Write out the entire listing below exactly, with the pictures left out.

··· Input data ···

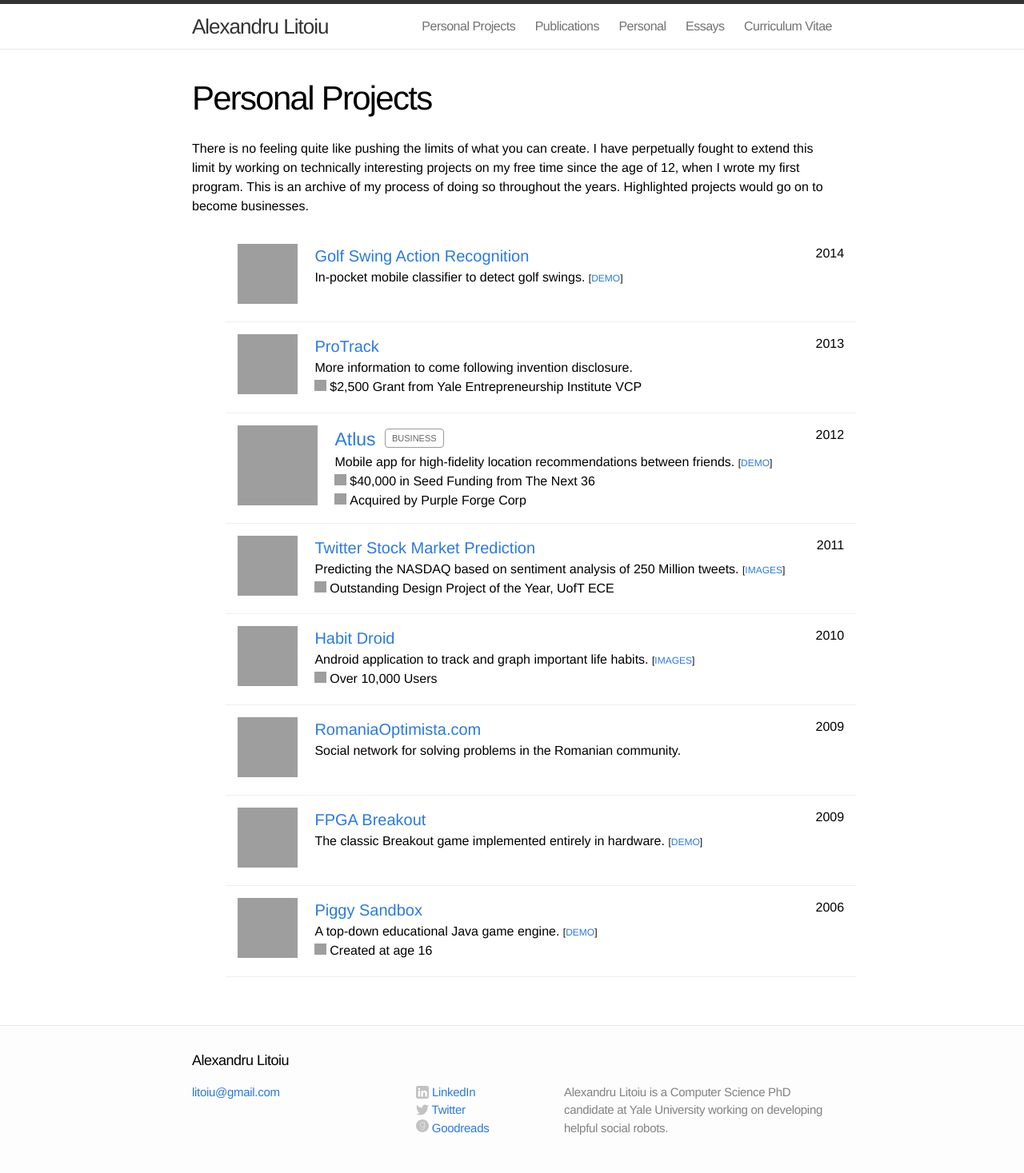
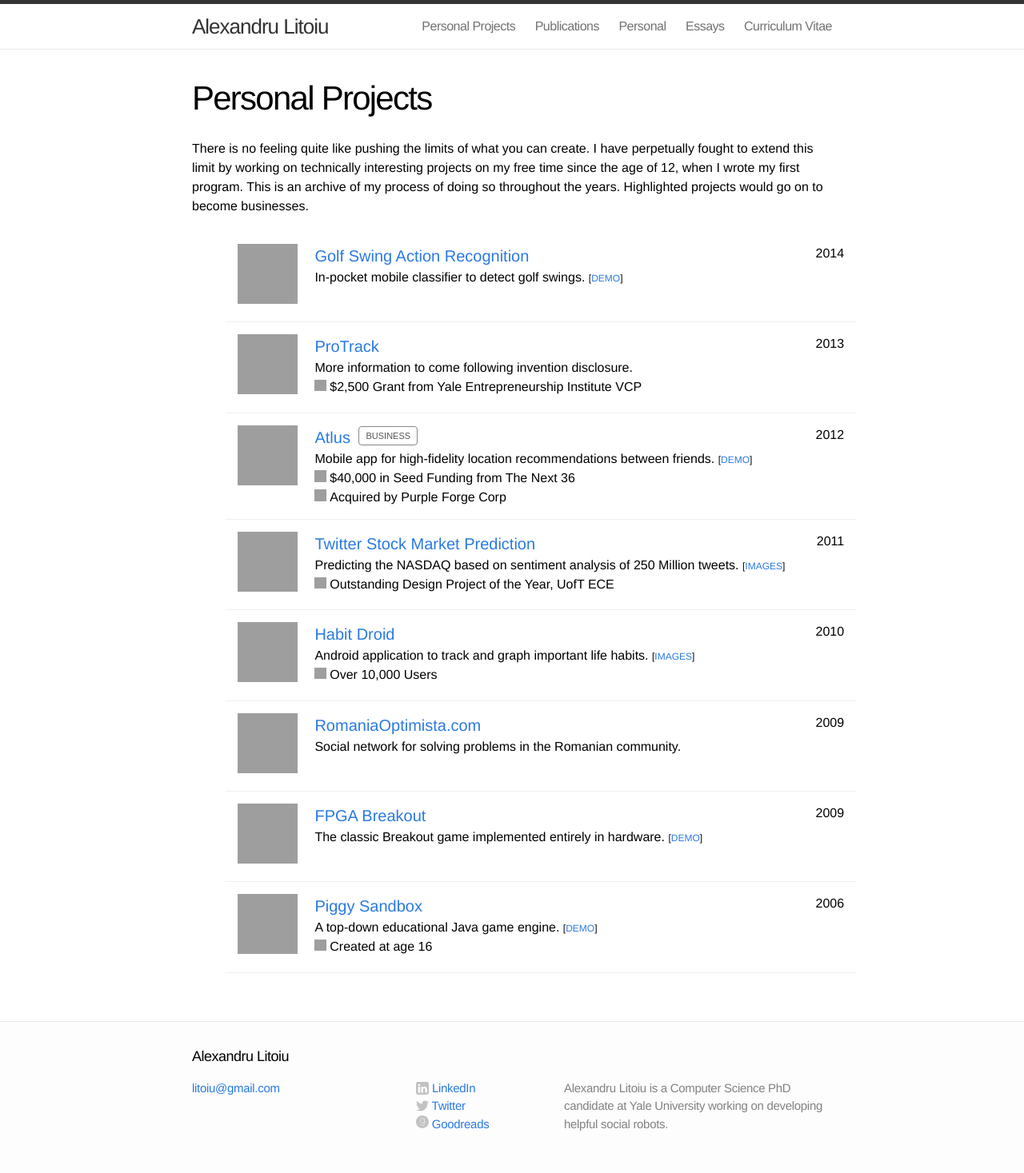
Before and after one commit to alitoiu/alitoiu.github.io, a Jekyll site: the page built from personal_projects.md, in a window 1280 px wide. Shown: the whole page at 80% size. Built offline with Jekyll 4.4.1, drawn with Linux system fonts in a browser that asks for light colours; grey boxes are pictures that could not be loaded.

Commit message:
Decreased size of sold businesses again

```diff
--- a/css/custom.css
+++ b/css/custom.css
@@ -11,8 +11,8 @@
 	font-family: "proxima-nova", sans-serif;
 	font-size: 11px;
 	text-transform: uppercase;
-	color: #666668;
-	border: 1px solid #999;
+	color: #555;
+	border: 1px solid #888;
 	-moz-border-radius: 4px;
 	-webkit-border-radius: 4px;
 	border-radius: 4px;
--- a/personal_projects.md
+++ b/personal_projects.md
@@ -17,7 +17,7 @@ There is no feeling quite like pushing the limits of what you can create. I have
   {% endif %}
 
   {% if project.business %}
-  {% assign highlight = "emphasize" %}
+  {% assign highlight = "" %}
   {% else %}
   {% assign highlight = "" %}
   {% endif %}
```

···

* Reply to the exercise
Before and after one commit to alitoiu/alitoiu.github.io, a Jekyll site: the page built from personal_projects.md, in a window 1280 px wide. Shown: the whole page at 80% size. Built offline with Jekyll 4.4.1, drawn with Linux system fonts in a browser that asks for light colours; grey boxes are pictures that could not be loaded.

Commit message:
Decreased size of sold businesses again

```diff
--- a/css/custom.css
+++ b/css/custom.css
@@ -11,8 +11,8 @@
 	font-family: "proxima-nova", sans-serif;
 	font-size: 11px;
 	text-transform: uppercase;
-	color: #666668;
-	border: 1px solid #999;
+	color: #555;
+	border: 1px solid #888;
 	-moz-border-radius: 4px;
 	-webkit-border-radius: 4px;
 	border-radius: 4px;
--- a/personal_projects.md
+++ b/personal_projects.md
@@ -17,7 +17,7 @@ There is no feeling quite like pushing the limits of what you can create. I have
   {% endif %}
 
   {% if project.business %}
-  {% assign highlight = "emphasize" %}
+  {% assign highlight = "" %}
   {% else %}
   {% assign highlight = "" %}
   {% endif %}
```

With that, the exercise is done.